Jorn published short texts and books, theorising on topics ranging from the artistic to the political and philosophical. The urgent question for socially minded artists in the immediate post-war period was how to operate in the Cold War; should they assimilate or oppose the domination of Western European Modernism? Jorn suggested that two Modernist strands could co-exist: the mainstream derived from French art and Mediterranean cultures and another, assertively Nordic in culture and form.
Jorn began an ambitious project called 10,000 Years of Nordic Folk Art, intended to document Scandinavian visual culture, inspire Northern artists and rehabilitate Nordic imagery following Nazi co-option. Although Jorn sought to assert a Nordic alternative to mainstream Modernism, he was at the same time critical of modern Denmark’s culture of moderation and conformity. Jorn’s lifetime body of inventive, sardonic and aggressive work is a harsh and eloquent damnation of cautious Danish art.

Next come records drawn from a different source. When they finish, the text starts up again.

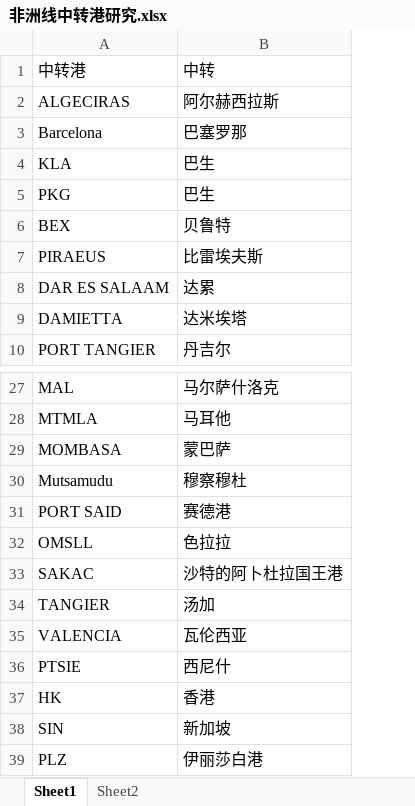
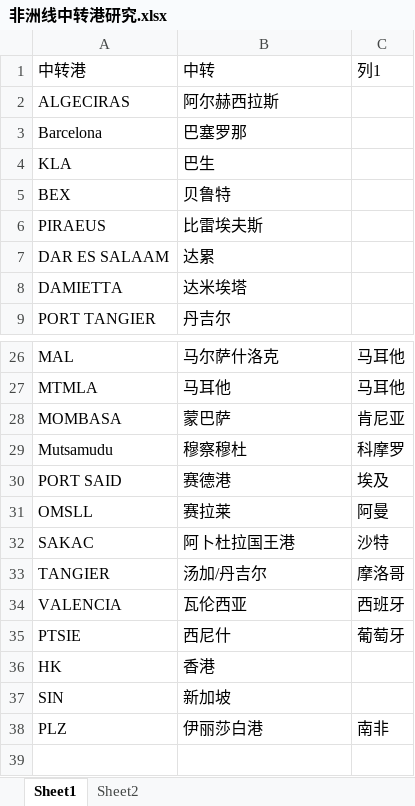
Before and after one commit to ColorfullyZhang/rang, an Excel workbook: others/非洲线中转港研究.xlsx, sheet Sheet1, drawn as a sheet; only a part is shown, gaps mark what is left out; values as stored, in another font and other column widths than the file's, no borders; table styles not drawn; removed rows and columns are numbered as before the commit, all else as after; the diff names each change by its address in the sheet, - before the commit and + after, or states it on an @@ line.

```diff
--- a/others/非洲线中转港研究.xlsx (sheet Sheet1)
+++ b/others/非洲线中转港研究.xlsx (sheet Sheet1)
+column C, row 1: 列1; rows 26-38: 马耳他 | 马耳他 | 肯尼亚 | 科摩罗 | 埃及 | 阿曼 | 沙特 | 摩洛哥 | 西班牙 | 葡萄牙 |  |  | 南非
-row 5: PKG | 巴生
-B31: 色拉拉
+B31: 赛拉莱
-B32: 沙特的阿卜杜拉国王港
+B32: 阿卜杜拉国王港
-B33: 汤加
+B33: 汤加/丹吉尔
```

In Restless Rebel, Jorn’s art is examined where it most apparently intersects with group activity and political and artistic theory. Essay readings are not specifically biographical and authors interpret with the assistance of cultural context. Overall it presents the highlights of Jorn’s career.
Meanwhile, Jorn’s printmaking is highlighted in the volume Asger Jorn in Images, Words, and Forms, by Ruth Baumeister. Jorn’s late woodcuts, influenced by his travels to Japan and the example of Munch, are striking but remain little known. Baumeister provides a brief survey of the many aspects of Jorn’s art and her title is perhaps the better introduction to Jorn’s output.
The Art and Politics of Asger Jorn, by Karen Kurczynski, provides a detailed analysis of Jorn’s theory and his negotiation of the fractured landscape of the post-war avant-garde. Kurczynski describes Jorn’s commitment to communal art activities as partly inspired by his Communist background and the experience of communal resistance during the Nazi occupation of his homeland. Not only was Jorn affiliated to art groups, he also worked collaboratively in many fields.
Jorn’s thought and art was a constant negotiation between the poles of high and low art, fine and everyday materials and political positions that he could not endorse. These publications conclusively demonstrate that Jorn cannot be considered as essentially a painter but as an artist who operated in many different media. His refusal to make desirable commodities was an expression of his core ideas. Although the paintings can be appreciated in isolation, the artist himself must be understood in all his complex, contradictory totality.
Asger Jorn in Images, Words, and Forms
Scheidegger & Spiess, 144pp, €38 (pb)
The Art and Politics of Asger Jorn: the Avant-Garde Won’t Give Up
Ashgate, 292pp, £65 (hb)
Asger Jorn: Restless Rebel
Ed. Statens Museum for Kunst
Prestel/SMK, 280pp, £35, $49.95 (hb)
Alexander Adams is a British writer and art critic. His most recent book of poems and drawings, The Crows of Berlin, was published last year by Pig Ear Press.